** Opening Records supplied block **
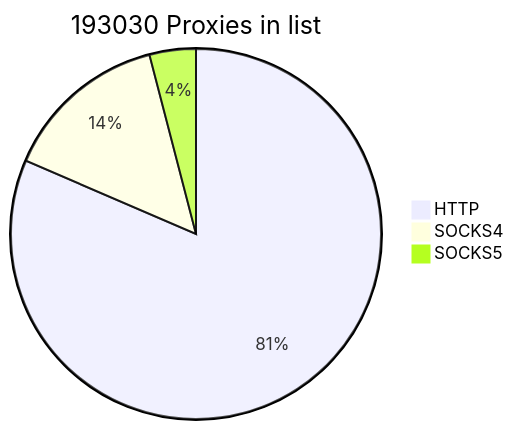
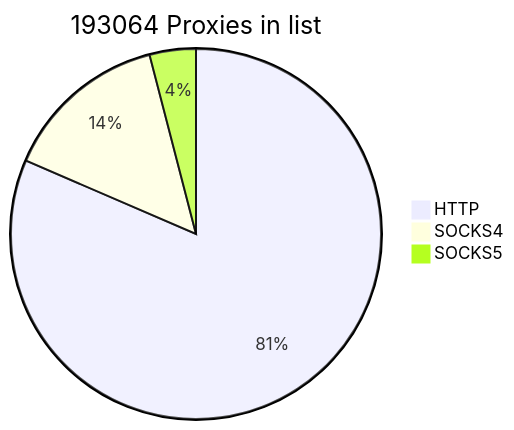
The first of 2 diagrams in README.md (cutipu/proxylist), drawn with Mermaid before and after one commit. The commit also changed other lines of this file, not shown here.

````diff
--- a/README.md
+++ b/README.md
@@ -2,7 +2,7 @@
 ```mermaid
-pie title 193030 Proxies in list
-    "HTTP" : 157275
+pie title 193064 Proxies in list
+    "HTTP" : 157322
     "SOCKS4" : 27948
-    "SOCKS5" : 7807
+    "SOCKS5" : 7794
             
 ```
````
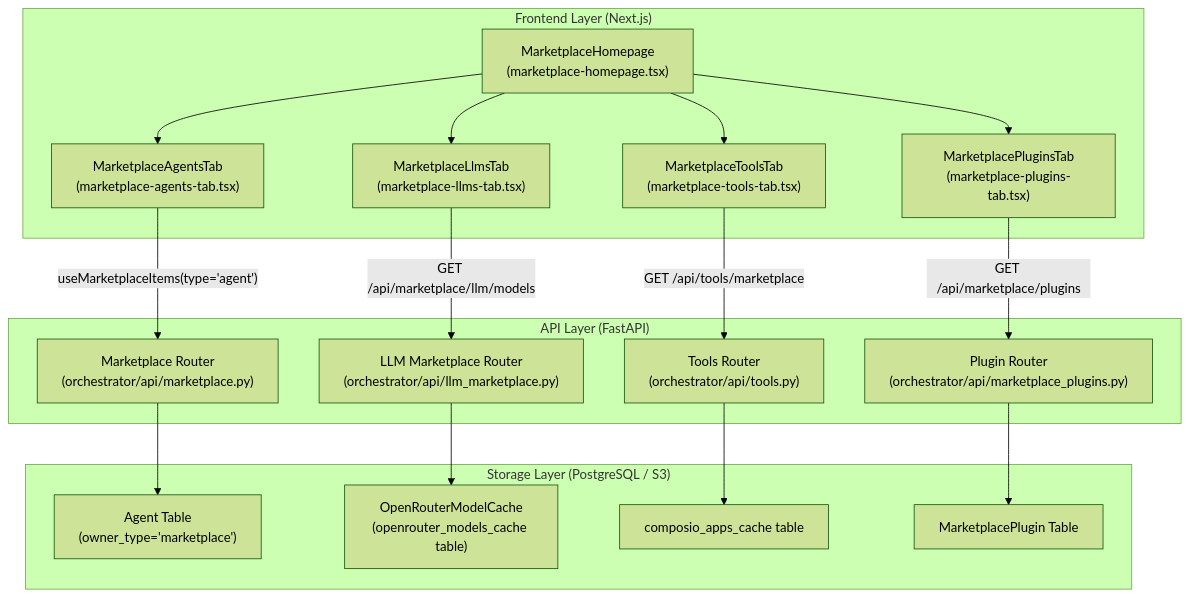
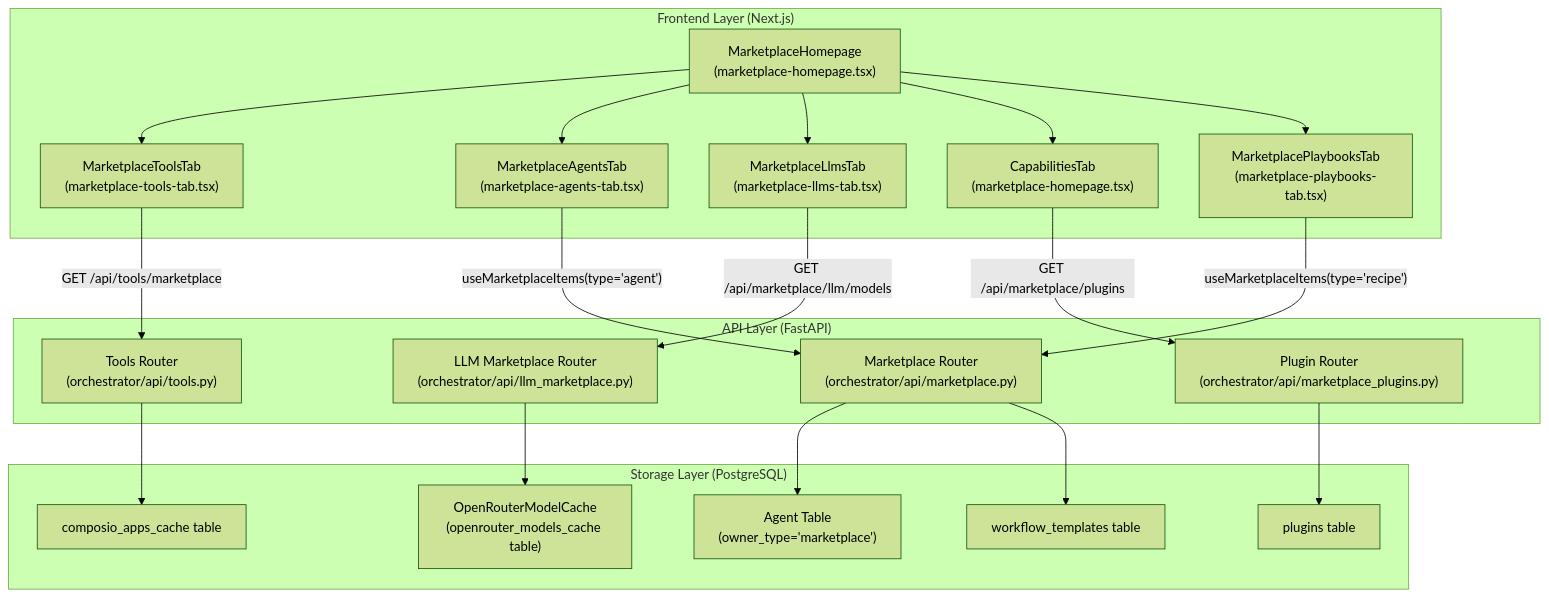
One commit to AutomatosAI/automatos-ai changed the first of 2 diagrams in docs/community-marketplace/marketplace-overview.md. Above: the diagram before and after it, drawn with Mermaid (forest theme). The commit also changed other lines of this file and 191 other files, not shown here.

````diff
--- a/docs/community-marketplace/marketplace-overview.md
+++ b/docs/community-marketplace/marketplace-overview.md
@@ -42,36 +55,40 @@
 ```mermaid
 graph TB
     subgraph "Frontend Layer (Next.js)"
         MP_Home["MarketplaceHomepage<br/>(marketplace-homepage.tsx)"]
         Tab_Tools["MarketplaceToolsTab<br/>(marketplace-tools-tab.tsx)"]
         Tab_Agents["MarketplaceAgentsTab<br/>(marketplace-agents-tab.tsx)"]
         Tab_LLM["MarketplaceLlmsTab<br/>(marketplace-llms-tab.tsx)"]
-        Tab_Plugins["MarketplacePluginsTab<br/>(marketplace-plugins-tab.tsx)"]
+        Tab_Cap["CapabilitiesTab<br/>(marketplace-homepage.tsx)"]
+        Tab_Playbooks["MarketplacePlaybooksTab<br/>(marketplace-playbooks-tab.tsx)"]
     end
     
     subgraph "API Layer (FastAPI)"
         Router_MP["Marketplace Router<br/>(orchestrator/api/marketplace.py)"]
         Router_Tools["Tools Router<br/>(orchestrator/api/tools.py)"]
         Router_LLM["LLM Marketplace Router<br/>(orchestrator/api/llm_marketplace.py)"]
         Router_Plugins["Plugin Router<br/>(orchestrator/api/marketplace_plugins.py)"]
     end
     
-    subgraph "Storage Layer (PostgreSQL / S3)"
+    subgraph "Storage Layer (PostgreSQL)"
         Table_Agents["Agent Table<br/>(owner_type='marketplace')"]
         Table_OR_Cache["OpenRouterModelCache<br/>(openrouter_models_cache table)"]
         Table_Tools_Cache["composio_apps_cache table"]
-        Table_Plugins["MarketplacePlugin Table"]
+        Table_Plugins["plugins table"]
+        Table_WorkflowTemplates["workflow_templates table"]
     end
 
-    MP_Home --> Tab_Tools & Tab_Agents & Tab_LLM & Tab_Plugins
+    MP_Home --> Tab_Tools & Tab_Agents & Tab_LLM & Tab_Cap & Tab_Playbooks
     
     Tab_Agents -- "useMarketplaceItems(type='agent')" --> Router_MP
+    Tab_Playbooks -- "useMarketplaceItems(type='recipe')" --> Router_MP
     Tab_LLM -- "GET /api/marketplace/llm/models" --> Router_LLM
     Tab_Tools -- "GET /api/tools/marketplace" --> Router_Tools
-    Tab_Plugins -- "GET /api/marketplace/plugins" --> Router_Plugins
+    Tab_Cap -- "GET /api/marketplace/plugins" --> Router_Plugins
     
     Router_MP --> Table_Agents
+    Router_MP --> Table_WorkflowTemplates
     Router_LLM --> Table_OR_Cache
     Router_Tools --> Table_Tools_Cache
     Router_Plugins --> Table_Plugins
 ```
````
** Closing Records supplied block **
- Task prompt
State the number of lines in the records that include the word "subgraph", and add nothing to it.

- Answer
4